The Information tech media website issued a lengthy report on Monday indicating Google’s parent company Alphabet is otherwise slowing down the rush toward ambitious self-driving plans. Of this, Google declined to comment.

As reported by Reuters today, Google Self-Driving Car Project’s npr called Waymo will be an independent unit within the parent company. Information was limited on what it will mean, but Alphabet executives suggested the company is close to bringing its autonomous driving to the public.

Google’s latest round of extensive road testing has involved Lexus SUVs and the company’s very own small pod-cars. This year, attention has been given to a deal made with Fiat Chrysler Automobiles to place 100 of the new Pacifica minivans on roads with self-driving systems to speed up development of the sensor technology.

The thinking has been that Alphabet and Google need to join into the race for leadership in self-driving technology.

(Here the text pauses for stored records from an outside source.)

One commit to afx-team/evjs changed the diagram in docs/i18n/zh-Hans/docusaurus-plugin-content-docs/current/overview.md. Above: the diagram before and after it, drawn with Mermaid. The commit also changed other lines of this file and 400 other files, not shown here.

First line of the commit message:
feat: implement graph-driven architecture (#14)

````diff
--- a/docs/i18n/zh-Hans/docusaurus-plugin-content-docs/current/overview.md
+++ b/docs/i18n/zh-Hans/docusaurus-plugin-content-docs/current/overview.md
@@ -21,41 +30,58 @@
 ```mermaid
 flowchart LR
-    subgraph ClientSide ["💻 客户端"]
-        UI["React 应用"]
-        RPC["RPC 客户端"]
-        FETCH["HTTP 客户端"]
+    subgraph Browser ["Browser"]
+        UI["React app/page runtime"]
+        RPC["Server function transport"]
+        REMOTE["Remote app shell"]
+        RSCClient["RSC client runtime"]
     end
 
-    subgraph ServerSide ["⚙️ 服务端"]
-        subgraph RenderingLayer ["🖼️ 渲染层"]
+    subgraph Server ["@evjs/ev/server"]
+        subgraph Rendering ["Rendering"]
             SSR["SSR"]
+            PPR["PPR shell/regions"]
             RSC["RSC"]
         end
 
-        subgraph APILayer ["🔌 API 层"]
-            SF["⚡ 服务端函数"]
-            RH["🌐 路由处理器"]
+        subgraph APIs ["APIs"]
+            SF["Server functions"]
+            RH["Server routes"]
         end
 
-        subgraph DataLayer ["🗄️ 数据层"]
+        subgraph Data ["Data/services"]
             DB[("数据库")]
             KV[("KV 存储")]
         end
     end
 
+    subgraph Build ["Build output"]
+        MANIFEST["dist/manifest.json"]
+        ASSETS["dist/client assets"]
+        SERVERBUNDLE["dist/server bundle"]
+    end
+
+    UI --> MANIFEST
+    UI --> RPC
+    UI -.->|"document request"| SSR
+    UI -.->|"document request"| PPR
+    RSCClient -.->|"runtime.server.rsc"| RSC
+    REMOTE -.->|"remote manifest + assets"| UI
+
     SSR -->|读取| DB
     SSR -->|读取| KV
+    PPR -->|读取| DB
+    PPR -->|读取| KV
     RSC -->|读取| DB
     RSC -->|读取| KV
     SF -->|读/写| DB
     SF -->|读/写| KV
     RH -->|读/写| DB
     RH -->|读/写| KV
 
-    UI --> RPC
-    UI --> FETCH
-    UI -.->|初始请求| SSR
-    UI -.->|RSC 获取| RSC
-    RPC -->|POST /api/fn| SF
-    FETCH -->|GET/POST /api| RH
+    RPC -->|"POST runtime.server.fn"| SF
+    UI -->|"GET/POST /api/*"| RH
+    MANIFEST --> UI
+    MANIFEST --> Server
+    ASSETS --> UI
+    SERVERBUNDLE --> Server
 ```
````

This year, companies like Uber, Nvidia, Audi, and Volvo have launched campaigns to stand out in the field and position themselves as profitable leaders in the new marketplace.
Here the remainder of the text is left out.